Today I went to see Roxanne Gay read several selections from her books Bad Feminist and An Untamed State at Florida Atlantic University. I enjoyed the readings from the novel very much and intend at some time in the near future to buy and read An Untamed State. The readings from Bad Feminist were compelling and yet light-hearted, playfully witty and yet with an implied gravitas.
I was most amused by her cavalier attitude towards the questions that followed her reading. The MFA students all asked about her writing process, which she was quick to answer dismissively. Another asked about her relation to Haiti, where her parents are from. I was simultaneously pleased and disappointed with her identification as a privileged person unable to speak about the realities there. True she can’t authentically speak as an envoy of some sort as it relates to the conditions of the major underclass there as her family are part of the elite, but this does not mean that she is unable to speak about such realities.

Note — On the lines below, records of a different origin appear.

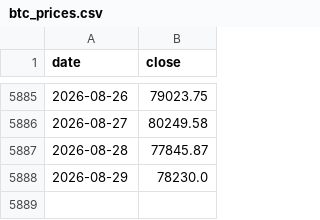
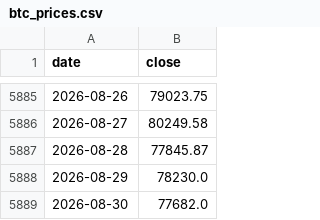
Before and after one commit to y5ym4h6r2n-spec/BTC-EQM, a CSV file: btc_prices.csv, drawn as a sheet; only a part is shown, gaps mark what is left out.

```diff
--- a/btc_prices.csv
+++ b/btc_prices.csv
@@ -5888 +5888,2 @@ date,close
 2026-08-29,78230.0
+2026-08-30,77682.0
```
Also changed, not shown: 2 other files.
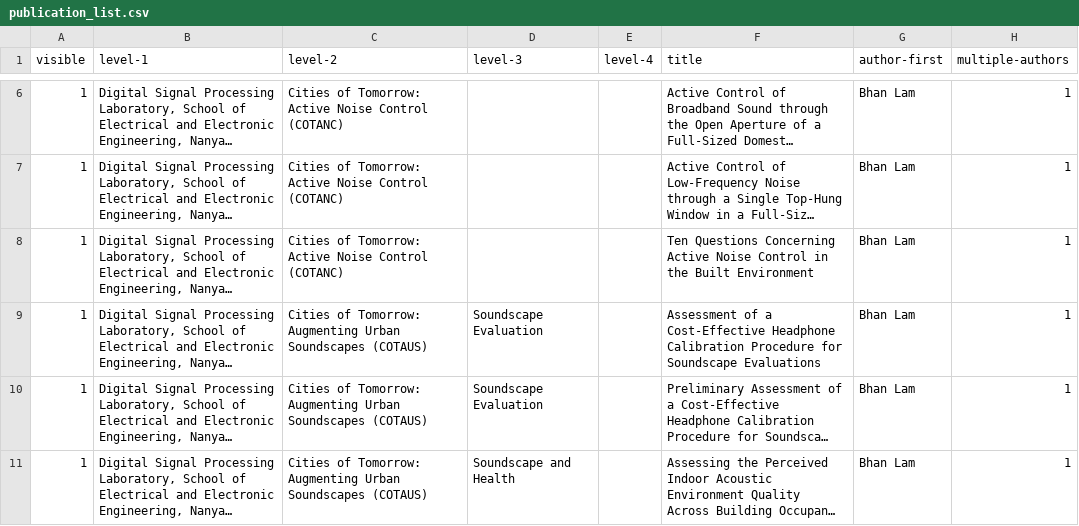
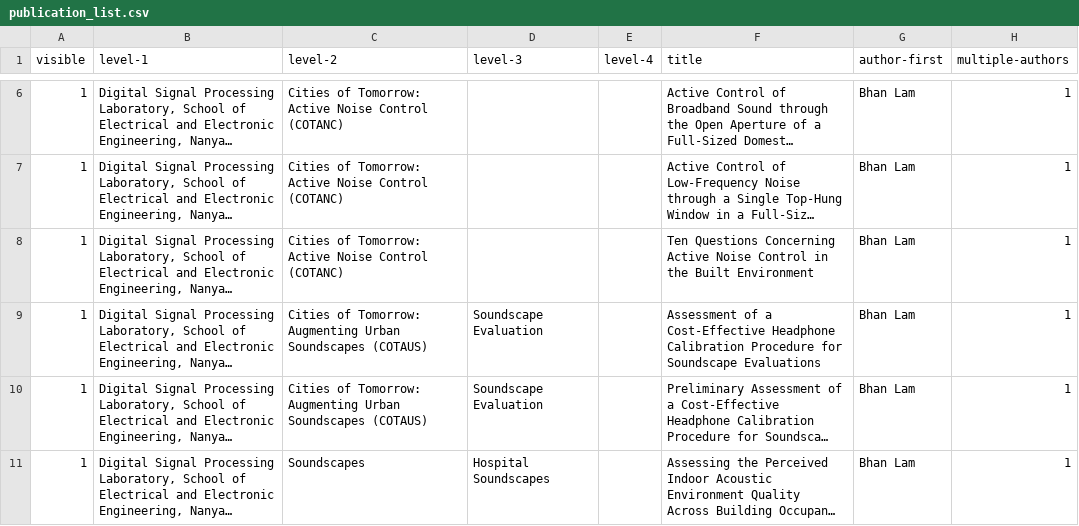
Before and after one commit to ntudsp/.github, a CSV file: publication_list.csv, drawn as a sheet; only a part is shown, gaps mark what is left out; long unchanged cells end in …; the diff covers the shown part only; the diff names each change by its address in the sheet, - before the commit and + after, or states it on an @@ line.

Commit message:
update: fixed df14 definition and updated csv file with new rows and amended previous commited changes to align with the columns

```diff
--- a/publication_list.csv
+++ b/publication_list.csv
-C11 (level-2): Cities of Tomorrow: Augmenting Urban Soundscapes (COTAUS)
+C11 (level-2): Soundscapes
-D11 (level-3): Soundscape and Health
+D11 (level-3): Hospital Soundscapes
```
Also changed, not shown: 2 added rows and 5 edited cells elsewhere in this file, 1 other file.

Physical location of birth, a point which Gay referred to thrice in her identification as “Haitian-American”, and class do not themselves prevent people from speaking about others realities – otherwise there would be exceptionally prohibitive limits on various academic disciplines such as History, Political Science, Art, etc. They are, however, qualifiers that contextualize the discourse about speech acts made about the region/time.
With this in mind I think it would have been interested to discuss with Roxane about how it is that her novel An Untamed State came into being as Mireile, the novel’s protagonist, seems to be almost a stand in for her own fears from having visited the country repeatedly and being unable to hide from herself that her family was part of the ruling elite. From her reading and my subsequent perusal of articles detailing the plot of the novel, this makes the depiction of Haitians as a people of extreme violence take on an interesting valence. She is telling a story, yes, but perhaps projecting her own fears of location. Perhaps this is why she does not make the effort to learn about events there, it is “that which shall not be named”. At the time, however, I didn’t ask this. Instead I followed up on her comment that she liked the Ying Yang Twins by asking what other rap artists she liked – especially fitting as I was wearing my Run The Trap hat due to the frigid air outside. She said that she liked Common, Lil John and Usher and then proceeded to make multiple humorous comments about the narrative implausibility of Usher’s song “I Don’t Mind”.